He was beaten (he knew that); but he was not broken. He saw, once for all, that he stood no chance against a man with a club. He had learned the lesson, and in all his after life he never forgot it. That club was a revelation. It was his introduction to the reign of primitive law, and he met the introduction halfway. The facts of life took on a fiercer aspect; and while he faced that aspect uncowed, he faced it with all the latent cunning of his nature aroused. As the days went by, other dogs came, in crates and at the ends of ropes, some docilely, and some raging and roaring as he had come; and, one and all, he watched them pass under the dominion of the man in the red sweater. Again and again, as he looked at each brutal performance, the lesson was driven home to Buck: a man with a club was a lawgiver, a master to be obeyed, though not necessarily conciliated. Of this last Buck was never guilty, though he did see beaten dogs that fawned upon the man, and wagged their tails, and licked his hand. Also he saw one dog, that would neither conciliate nor obey, finally killed in the struggle for mastery.

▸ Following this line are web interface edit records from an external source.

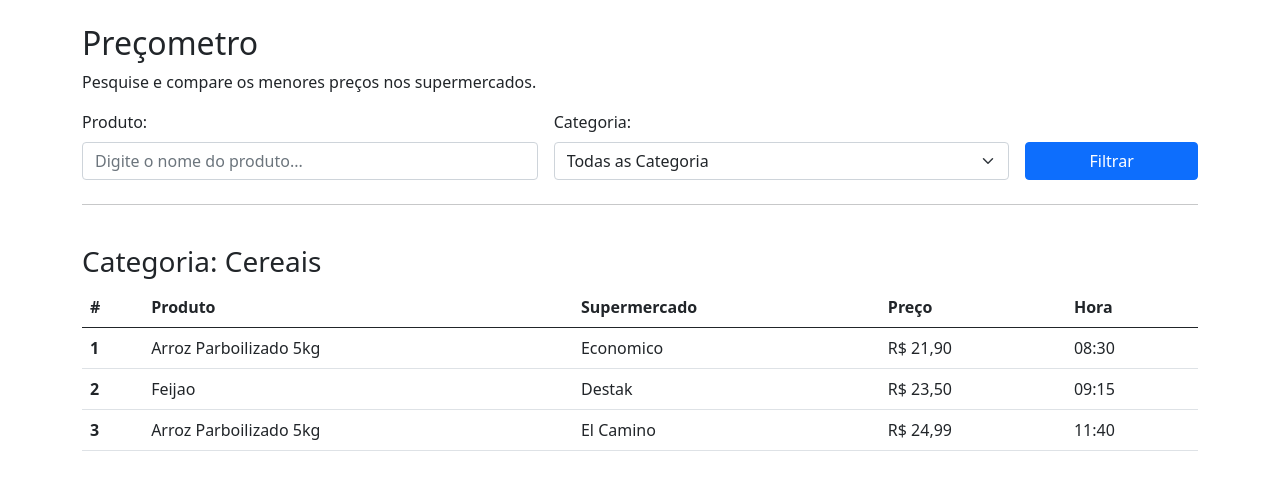
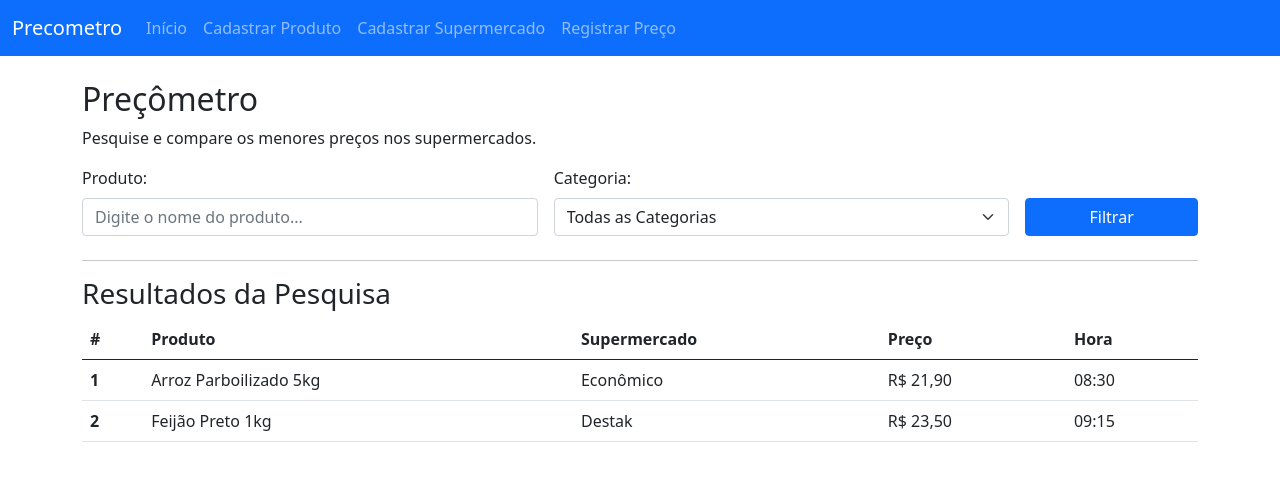
Before and after one commit to celisoncosta/PRECOMETRO, a Django app: page / in a window 1280 px wide. Shown: the top 490 px of the page. Run offline with Django 5.2, Linux system fonts and the light colour scheme.

Commit message:
html's, css, teste

```diff
--- a/precometro/template/home.html
+++ b/precometro/template/home.html
@@ -1,42 +1,29 @@
+{% extends "menu.html" %}
 {% load static %}
-<!DOCTYPE html>
-<html lang="pt-br">
-<head>
-    <link rel="stylesheet" href="{% static 'css/style.css' %}"/>
-    <link href="https://cdn.jsdelivr.net/npm/bootstrap@5.0.2/dist/css/bootstrap.min.css" rel="stylesheet" integrity="sha384-EVSTQN3/azprG1Anm3QDgpJLIm9Nao0Yz1ztcQTwFspd3yD65VohhpuuCOmLASjC" crossorigin="anonymous">
-    <meta charset="UTF-8">
-    <title>Preçometro - Início</title>
-</head>
-<body>
 
+{% block titulo %}Preçômetro - Início{% endblock %}
+
+{% block body %}
 <div class="container">
-    <br>
-    <h2>Preçometro</h2>
+    <h2>Preçômetro</h2>
     <p>Pesquise e compare os menores preços nos supermercados.</p>
 
-    <!-- Formulário com Filtro por Produto e por Categoria -->
+    <!-- Formulário Estático -->
     <form action="" method="GET" class="mb-4">
-        {% csrf_token %}
         <div class="row g-3">
-
-            <!-- Filtro 1: Nome do Produto -->
             <div class="col-md-5">
                 <label for="produto" class="form-label">Produto:</label>
                 <input type="text" id="produto" name="produto" class="form-control" placeholder="Digite o nome do produto..." />
             </div>
-
-            <!-- Filtro 2: Categoria -->
             <div class="col-md-5">
                 <label for="categoria" class="form-label">Categoria:</label>
                 <select id="categoria" name="categoria" class="form-select">
-                    <option value="">Todas as Categoria</option>
+                    <option value="">Todas as Categorias</option>
                     <option value="Cereais">Cereais</option>
                     <option value="Laticínios">Laticínios</option>
                     <option value="Hortifrúti">Hortifrúti</option>
                 </select>
             </div>
-
-            <!-- Botão de Ação -->
             <div class="col-md-2 align-self-end">
                 <input type="submit" class="btn btn-primary w-100" value="Filtrar" />
             </div>
@@ -44,10 +31,9 @@
     </form>
 
     <hr>
-    <br>
 
-    <!-- Tabela da Categoria: Cereais -->
-    <h3>Categoria: Cereais</h3>
+    <!-- Tabela Estática -->
+    <h3>Resultados da Pesquisa</h3>
     <table class="table">
         <thead>
             <tr>
@@ -62,29 +48,18 @@
             <tr>
                 <th scope="row">1</th>
                 <td>Arroz Parboilizado 5kg</td>
-                <td>Economico</td>
+                <td>Econômico</td>
                 <td>R$ 21,90</td>
                 <td>08:30</td>
             </tr>
             <tr>
                 <th scope="row">2</th>
-                <td>Feijao</td>
+                <td>Feijão Preto 1kg</td>
                 <td>Destak</td>
                 <td>R$ 23,50</td>
                 <td>09:15</td>
             </tr>
-            <tr>
-                <th scope="row">3</th>
-                <td>Arroz Parboilizado 5kg</td>
-                <td>El Camino</td>
-                <td>R$ 24,99</td>
-                <td>11:40</td>
-            </tr>
         </tbody>
     </table>
-
 </div>
-
-<script src="https://cdn.jsdelivr.net/npm/bootstrap@5.0.2/dist/js/bootstrap.bundle.min.js" integrity="sha384-MrcW6ZMFYlzcLA8Nl+NtUVF0sA7MsXsP1UyJoMp4YLEuNSfAP+JcXn/tWtIaxVXM" crossorigin="anonymous"></script>
-</body>
-</html>
+{% endblock %}
--- a/precometro/template/menu.html
+++ b/precometro/template/menu.html
@@ -1,4 +1,3 @@
-<!-- menu.html ajustado -->
 {% load static %}
 <!DOCTYPE html>
 <html lang="pt-br">
@@ -18,19 +17,20 @@
     <div class="collapse navbar-collapse" id="navbarSupportedContent">
       <ul class="navbar-nav me-auto mb-2 mb-lg-0">
 
-        <!-- Produto -->
+        <li class="nav-item">
+          <a class="nav-link" href="{% url 'app:home' %}">Início</a>
+        </li>
+
         <li class="nav-item">
           <a class="nav-link" href="{% url 'app:produto' %}">Cadastrar Produto</a>
         </li>
 
-        <!-- Supermercado -->
         <li class="nav-item">
           <a class="nav-link" href="{% url 'app:supermercado' %}">Cadastrar Supermercado</a>
         </li>
 
-        <!-- Preço -->
         <li class="nav-item">
-          <a class="nav-link" href="{% url 'app:preco' %}">Lançar Preço</a>
+          <a class="nav-link" href="{% url 'app:preco' %}">Registrar Preço</a>
         </li>
 
       </ul>
@@ -42,7 +42,6 @@
     {% block body %}{% endblock %}
 </div>
 
-{% block footer %}{% endblock %}
 <script src="https://cdn.jsdelivr.net/npm/bootstrap@5.0.2/dist/js/bootstrap.bundle.min.js"></script>
 </body>
 </html>
```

Now and again men came, strangers, who talked excitedly, wheedlingly, and in all kinds of fashions to the man in the red sweater. And at such times that money passed between them the strangers took one or more of the dogs away with them. Buck wondered where they went, for they never came back; but the fear of the future was strong upon him, and he was glad each time when he was not selected.
Yet his time came, in the end, in the form of a little weazened man who spat broken English and many strange and uncouth exclamations which Buck could not understand.